▸ **WHAT IS REQUIRED**: Look through the records below, and whenever a line contains "longrightarrow", copy it.

(Web document revisions)
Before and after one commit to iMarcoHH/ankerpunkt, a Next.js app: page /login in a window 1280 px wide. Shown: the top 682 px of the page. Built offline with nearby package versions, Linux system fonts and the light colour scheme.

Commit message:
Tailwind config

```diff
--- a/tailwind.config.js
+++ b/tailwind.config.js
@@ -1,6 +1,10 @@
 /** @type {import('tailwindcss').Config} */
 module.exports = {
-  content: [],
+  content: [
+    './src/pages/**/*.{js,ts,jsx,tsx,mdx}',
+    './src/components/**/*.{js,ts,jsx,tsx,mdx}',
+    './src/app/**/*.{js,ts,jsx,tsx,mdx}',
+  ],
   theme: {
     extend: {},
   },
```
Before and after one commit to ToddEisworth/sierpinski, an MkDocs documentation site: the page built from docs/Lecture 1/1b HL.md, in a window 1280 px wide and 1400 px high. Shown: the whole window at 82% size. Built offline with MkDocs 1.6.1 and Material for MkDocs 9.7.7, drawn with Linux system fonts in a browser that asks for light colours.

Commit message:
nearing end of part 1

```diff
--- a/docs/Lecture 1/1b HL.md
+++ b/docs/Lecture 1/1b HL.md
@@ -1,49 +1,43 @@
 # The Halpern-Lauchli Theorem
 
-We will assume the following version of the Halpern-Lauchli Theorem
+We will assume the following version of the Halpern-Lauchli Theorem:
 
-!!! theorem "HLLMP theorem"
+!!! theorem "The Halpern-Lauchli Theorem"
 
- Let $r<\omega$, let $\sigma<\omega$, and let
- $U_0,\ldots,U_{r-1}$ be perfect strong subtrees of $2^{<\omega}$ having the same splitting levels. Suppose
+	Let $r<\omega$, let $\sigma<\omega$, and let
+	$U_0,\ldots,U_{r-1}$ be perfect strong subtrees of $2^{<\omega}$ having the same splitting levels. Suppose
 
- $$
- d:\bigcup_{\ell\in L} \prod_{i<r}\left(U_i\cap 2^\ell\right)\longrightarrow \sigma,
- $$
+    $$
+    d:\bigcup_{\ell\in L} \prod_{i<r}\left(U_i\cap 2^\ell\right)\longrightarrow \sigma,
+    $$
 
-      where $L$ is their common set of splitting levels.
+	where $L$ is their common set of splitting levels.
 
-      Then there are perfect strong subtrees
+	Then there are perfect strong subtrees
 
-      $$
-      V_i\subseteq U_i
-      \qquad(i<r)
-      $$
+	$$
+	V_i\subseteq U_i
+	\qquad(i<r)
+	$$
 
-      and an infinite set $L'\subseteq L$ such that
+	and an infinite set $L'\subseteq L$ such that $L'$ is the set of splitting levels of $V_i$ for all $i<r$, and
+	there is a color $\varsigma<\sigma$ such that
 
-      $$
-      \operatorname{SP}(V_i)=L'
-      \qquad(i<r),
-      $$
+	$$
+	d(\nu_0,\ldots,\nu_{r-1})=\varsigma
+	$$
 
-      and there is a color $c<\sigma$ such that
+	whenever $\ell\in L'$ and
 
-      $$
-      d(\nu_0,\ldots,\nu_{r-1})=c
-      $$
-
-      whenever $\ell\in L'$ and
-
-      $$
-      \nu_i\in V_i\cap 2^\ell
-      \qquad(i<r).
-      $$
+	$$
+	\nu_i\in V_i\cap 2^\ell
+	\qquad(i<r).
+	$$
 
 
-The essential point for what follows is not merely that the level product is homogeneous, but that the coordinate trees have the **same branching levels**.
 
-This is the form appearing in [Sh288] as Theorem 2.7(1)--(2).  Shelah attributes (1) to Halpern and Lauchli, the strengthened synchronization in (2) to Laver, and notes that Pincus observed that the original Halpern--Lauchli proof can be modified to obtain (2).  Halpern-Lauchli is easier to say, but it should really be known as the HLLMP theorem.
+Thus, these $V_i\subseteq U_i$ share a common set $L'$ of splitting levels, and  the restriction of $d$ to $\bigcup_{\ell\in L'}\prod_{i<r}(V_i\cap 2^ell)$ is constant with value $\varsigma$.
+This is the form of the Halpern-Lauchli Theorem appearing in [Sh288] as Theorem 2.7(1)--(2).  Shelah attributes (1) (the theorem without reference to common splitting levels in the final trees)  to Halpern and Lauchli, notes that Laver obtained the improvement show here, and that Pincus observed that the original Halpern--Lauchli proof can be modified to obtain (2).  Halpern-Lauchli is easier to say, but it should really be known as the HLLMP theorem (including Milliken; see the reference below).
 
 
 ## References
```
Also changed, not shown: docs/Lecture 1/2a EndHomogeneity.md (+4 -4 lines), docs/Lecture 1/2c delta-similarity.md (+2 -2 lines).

▸ **SOLUTION**:
- d:\bigcup_{\ell\in L} \prod_{i<r}\left(U_i\cap 2^\ell\right)\longrightarrow \sigma,
+    d:\bigcup_{\ell\in L} \prod_{i<r}\left(U_i\cap 2^\ell\right)\longrightarrow \sigma,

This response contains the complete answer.